● WHAT YOU WILL DO
The task calls for every entry to be printed word for word, without the images.

Web page edit records:
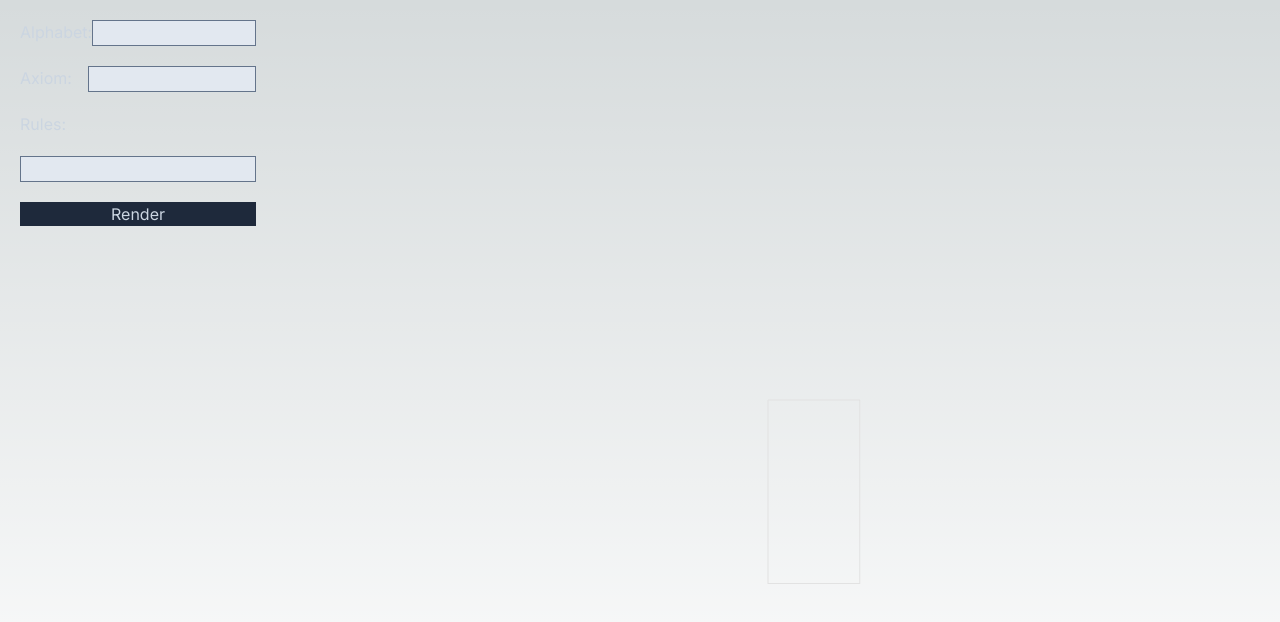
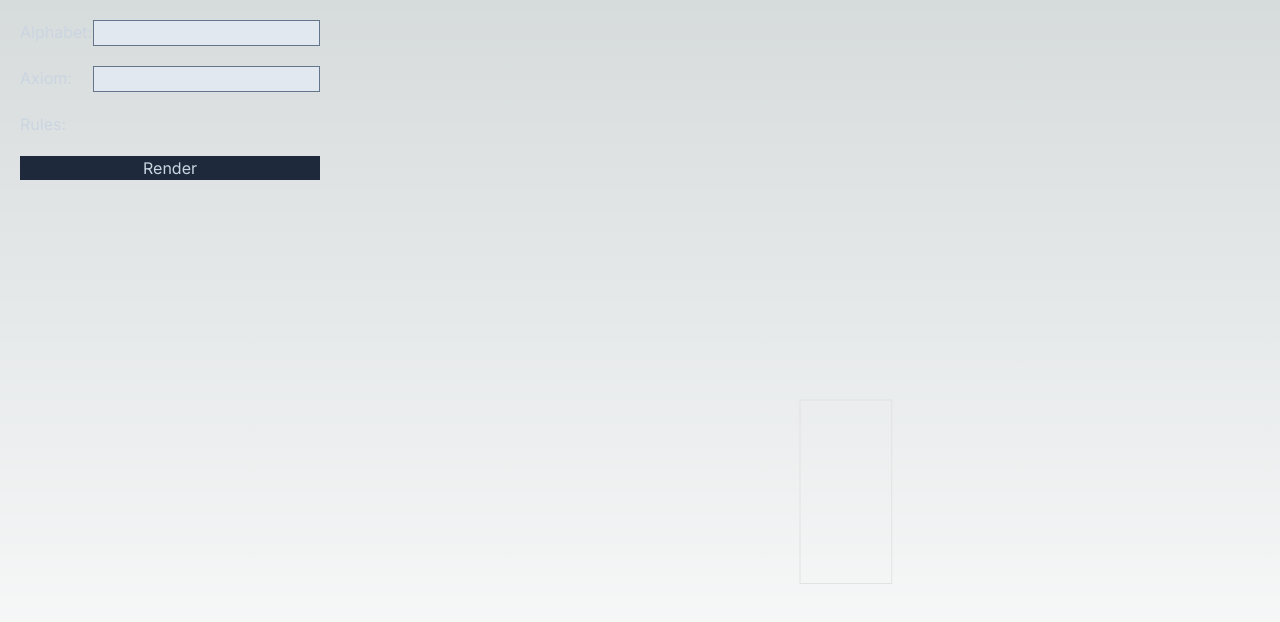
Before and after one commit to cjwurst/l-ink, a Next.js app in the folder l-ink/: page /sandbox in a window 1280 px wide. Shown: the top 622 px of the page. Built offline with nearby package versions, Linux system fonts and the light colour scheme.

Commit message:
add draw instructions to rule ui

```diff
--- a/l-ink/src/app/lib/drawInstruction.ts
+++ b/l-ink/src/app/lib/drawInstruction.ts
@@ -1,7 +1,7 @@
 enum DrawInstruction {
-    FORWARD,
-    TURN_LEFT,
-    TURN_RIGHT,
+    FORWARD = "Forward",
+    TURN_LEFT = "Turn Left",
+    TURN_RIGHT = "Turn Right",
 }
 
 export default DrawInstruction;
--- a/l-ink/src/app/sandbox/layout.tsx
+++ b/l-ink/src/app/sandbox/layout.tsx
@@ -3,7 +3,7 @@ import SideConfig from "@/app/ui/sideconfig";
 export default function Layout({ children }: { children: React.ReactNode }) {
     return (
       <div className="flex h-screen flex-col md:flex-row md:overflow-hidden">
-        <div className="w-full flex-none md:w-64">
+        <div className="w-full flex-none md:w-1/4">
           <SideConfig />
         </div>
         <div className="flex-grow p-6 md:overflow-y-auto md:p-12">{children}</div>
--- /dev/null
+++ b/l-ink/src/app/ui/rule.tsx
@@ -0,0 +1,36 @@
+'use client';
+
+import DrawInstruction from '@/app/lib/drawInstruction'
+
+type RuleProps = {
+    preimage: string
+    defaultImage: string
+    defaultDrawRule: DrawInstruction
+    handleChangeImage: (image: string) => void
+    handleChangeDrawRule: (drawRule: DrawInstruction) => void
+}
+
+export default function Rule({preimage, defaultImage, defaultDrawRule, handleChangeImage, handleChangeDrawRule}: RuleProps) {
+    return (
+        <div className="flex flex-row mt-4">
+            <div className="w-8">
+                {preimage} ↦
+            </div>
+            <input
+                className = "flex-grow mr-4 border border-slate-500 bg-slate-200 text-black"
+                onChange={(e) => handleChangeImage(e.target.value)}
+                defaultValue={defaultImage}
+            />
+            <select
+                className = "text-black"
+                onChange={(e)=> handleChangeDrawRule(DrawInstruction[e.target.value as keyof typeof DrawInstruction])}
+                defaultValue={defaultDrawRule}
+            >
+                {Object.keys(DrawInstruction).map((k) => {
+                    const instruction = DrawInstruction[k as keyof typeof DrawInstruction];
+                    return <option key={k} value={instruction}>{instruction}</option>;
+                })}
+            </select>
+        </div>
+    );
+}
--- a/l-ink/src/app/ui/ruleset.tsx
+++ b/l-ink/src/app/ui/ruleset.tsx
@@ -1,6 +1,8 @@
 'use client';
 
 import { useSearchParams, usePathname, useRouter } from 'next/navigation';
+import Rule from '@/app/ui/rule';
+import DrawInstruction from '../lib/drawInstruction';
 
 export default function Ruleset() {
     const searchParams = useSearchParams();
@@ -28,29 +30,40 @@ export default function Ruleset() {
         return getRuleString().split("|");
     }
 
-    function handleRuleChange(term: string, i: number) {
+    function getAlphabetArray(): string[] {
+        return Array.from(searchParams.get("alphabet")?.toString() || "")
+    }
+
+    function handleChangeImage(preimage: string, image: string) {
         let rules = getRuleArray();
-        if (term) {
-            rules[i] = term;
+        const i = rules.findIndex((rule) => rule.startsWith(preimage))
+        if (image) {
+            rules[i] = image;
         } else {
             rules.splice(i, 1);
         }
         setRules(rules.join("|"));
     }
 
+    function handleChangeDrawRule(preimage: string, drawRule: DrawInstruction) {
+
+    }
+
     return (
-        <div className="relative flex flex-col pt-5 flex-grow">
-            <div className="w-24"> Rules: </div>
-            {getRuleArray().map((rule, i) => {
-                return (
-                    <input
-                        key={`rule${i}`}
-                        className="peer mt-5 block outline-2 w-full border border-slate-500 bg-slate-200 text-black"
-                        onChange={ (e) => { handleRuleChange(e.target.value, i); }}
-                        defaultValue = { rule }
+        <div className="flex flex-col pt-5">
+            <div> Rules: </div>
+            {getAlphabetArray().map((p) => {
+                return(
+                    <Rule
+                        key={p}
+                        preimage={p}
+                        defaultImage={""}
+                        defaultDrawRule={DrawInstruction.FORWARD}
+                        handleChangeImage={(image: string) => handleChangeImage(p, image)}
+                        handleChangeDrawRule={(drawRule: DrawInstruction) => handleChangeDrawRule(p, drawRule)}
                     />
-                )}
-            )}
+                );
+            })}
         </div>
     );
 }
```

● RESULT
Before and after one commit to cjwurst/l-ink, a Next.js app in the folder l-ink/: page /sandbox in a window 1280 px wide. Shown: the top 622 px of the page. Built offline with nearby package versions, Linux system fonts and the light colour scheme.

Commit message:
add draw instructions to rule ui

```diff
--- a/l-ink/src/app/lib/drawInstruction.ts
+++ b/l-ink/src/app/lib/drawInstruction.ts
@@ -1,7 +1,7 @@
 enum DrawInstruction {
-    FORWARD,
-    TURN_LEFT,
-    TURN_RIGHT,
+    FORWARD = "Forward",
+    TURN_LEFT = "Turn Left",
+    TURN_RIGHT = "Turn Right",
 }
 
 export default DrawInstruction;
--- a/l-ink/src/app/sandbox/layout.tsx
+++ b/l-ink/src/app/sandbox/layout.tsx
@@ -3,7 +3,7 @@ import SideConfig from "@/app/ui/sideconfig";
 export default function Layout({ children }: { children: React.ReactNode }) {
     return (
       <div className="flex h-screen flex-col md:flex-row md:overflow-hidden">
-        <div className="w-full flex-none md:w-64">
+        <div className="w-full flex-none md:w-1/4">
           <SideConfig />
         </div>
         <div className="flex-grow p-6 md:overflow-y-auto md:p-12">{children}</div>
--- /dev/null
+++ b/l-ink/src/app/ui/rule.tsx
@@ -0,0 +1,36 @@
+'use client';
+
+import DrawInstruction from '@/app/lib/drawInstruction'
+
+type RuleProps = {
+    preimage: string
+    defaultImage: string
+    defaultDrawRule: DrawInstruction
+    handleChangeImage: (image: string) => void
+    handleChangeDrawRule: (drawRule: DrawInstruction) => void
+}
+
+export default function Rule({preimage, defaultImage, defaultDrawRule, handleChangeImage, handleChangeDrawRule}: RuleProps) {
+    return (
+        <div className="flex flex-row mt-4">
+            <div className="w-8">
+                {preimage} ↦
+            </div>
+            <input
+                className = "flex-grow mr-4 border border-slate-500 bg-slate-200 text-black"
+                onChange={(e) => handleChangeImage(e.target.value)}
+                defaultValue={defaultImage}
+            />
+            <select
+                className = "text-black"
+                onChange={(e)=> handleChangeDrawRule(DrawInstruction[e.target.value as keyof typeof DrawInstruction])}
+                defaultValue={defaultDrawRule}
+            >
+                {Object.keys(DrawInstruction).map((k) => {
+                    const instruction = DrawInstruction[k as keyof typeof DrawInstruction];
+                    return <option key={k} value={instruction}>{instruction}</option>;
+                })}
+            </select>
+        </div>
+    );
+}
--- a/l-ink/src/app/ui/ruleset.tsx
+++ b/l-ink/src/app/ui/ruleset.tsx
@@ -1,6 +1,8 @@
 'use client';
 
 import { useSearchParams, usePathname, useRouter } from 'next/navigation';
+import Rule from '@/app/ui/rule';
+import DrawInstruction from '../lib/drawInstruction';
 
 export default function Ruleset() {
     const searchParams = useSearchParams();
@@ -28,29 +30,40 @@ export default function Ruleset() {
         return getRuleString().split("|");
     }
 
-    function handleRuleChange(term: string, i: number) {
+    function getAlphabetArray(): string[] {
+        return Array.from(searchParams.get("alphabet")?.toString() || "")
+    }
+
+    function handleChangeImage(preimage: string, image: string) {
         let rules = getRuleArray();
-        if (term) {
-            rules[i] = term;
+        const i = rules.findIndex((rule) => rule.startsWith(preimage))
+        if (image) {
+            rules[i] = image;
         } else {
             rules.splice(i, 1);
         }
         setRules(rules.join("|"));
     }
 
+    function handleChangeDrawRule(preimage: string, drawRule: DrawInstruction) {
+
+    }
+
     return (
-        <div className="relative flex flex-col pt-5 flex-grow">
-            <div className="w-24"> Rules: </div>
-            {getRuleArray().map((rule, i) => {
-                return (
-                    <input
-                        key={`rule${i}`}
-                        className="peer mt-5 block outline-2 w-full border border-slate-500 bg-slate-200 text-black"
-                        onChange={ (e) => { handleRuleChange(e.target.value, i); }}
-                        defaultValue = { rule }
+        <div className="flex flex-col pt-5">
+            <div> Rules: </div>
+            {getAlphabetArray().map((p) => {
+                return(
+                    <Rule
+                        key={p}
+                        preimage={p}
+                        defaultImage={""}
+                        defaultDrawRule={DrawInstruction.FORWARD}
+                        handleChangeImage={(image: string) => handleChangeImage(p, image)}
+                        handleChangeDrawRule={(drawRule: DrawInstruction) => handleChangeDrawRule(p, drawRule)}
                     />
-                )}
-            )}
+                );
+            })}
         </div>
     );
 }
```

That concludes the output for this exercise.